(EXTRACTED RECORDS)
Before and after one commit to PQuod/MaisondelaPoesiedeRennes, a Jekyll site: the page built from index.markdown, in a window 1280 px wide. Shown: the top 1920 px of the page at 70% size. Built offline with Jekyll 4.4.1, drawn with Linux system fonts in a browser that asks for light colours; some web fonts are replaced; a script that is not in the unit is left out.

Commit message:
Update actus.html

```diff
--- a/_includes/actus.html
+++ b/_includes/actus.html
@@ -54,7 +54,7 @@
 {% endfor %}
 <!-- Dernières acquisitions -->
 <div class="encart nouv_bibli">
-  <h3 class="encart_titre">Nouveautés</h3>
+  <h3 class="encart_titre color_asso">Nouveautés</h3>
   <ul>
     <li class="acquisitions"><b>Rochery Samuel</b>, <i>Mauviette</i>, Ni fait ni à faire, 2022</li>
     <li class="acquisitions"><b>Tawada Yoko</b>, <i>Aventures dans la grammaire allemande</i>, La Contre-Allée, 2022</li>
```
(End EXTRACTED RECORDS)
EXERCISE DETAILS
However many lines the data holds, return each one exactly.

ANSWER TO THIS EXERCISE
Before and after one commit to PQuod/MaisondelaPoesiedeRennes, a Jekyll site: the page built from index.markdown, in a window 1280 px wide. Shown: the top 1920 px of the page at 70% size. Built offline with Jekyll 4.4.1, drawn with Linux system fonts in a browser that asks for light colours; some web fonts are replaced; a script that is not in the unit is left out.

Commit message:
Update actus.html

```diff
--- a/_includes/actus.html
+++ b/_includes/actus.html
@@ -54,7 +54,7 @@
 {% endfor %}
 <!-- Dernières acquisitions -->
 <div class="encart nouv_bibli">
-  <h3 class="encart_titre">Nouveautés</h3>
+  <h3 class="encart_titre color_asso">Nouveautés</h3>
   <ul>
     <li class="acquisitions"><b>Rochery Samuel</b>, <i>Mauviette</i>, Ni fait ni à faire, 2022</li>
     <li class="acquisitions"><b>Tawada Yoko</b>, <i>Aventures dans la grammaire allemande</i>, La Contre-Allée, 2022</li>
```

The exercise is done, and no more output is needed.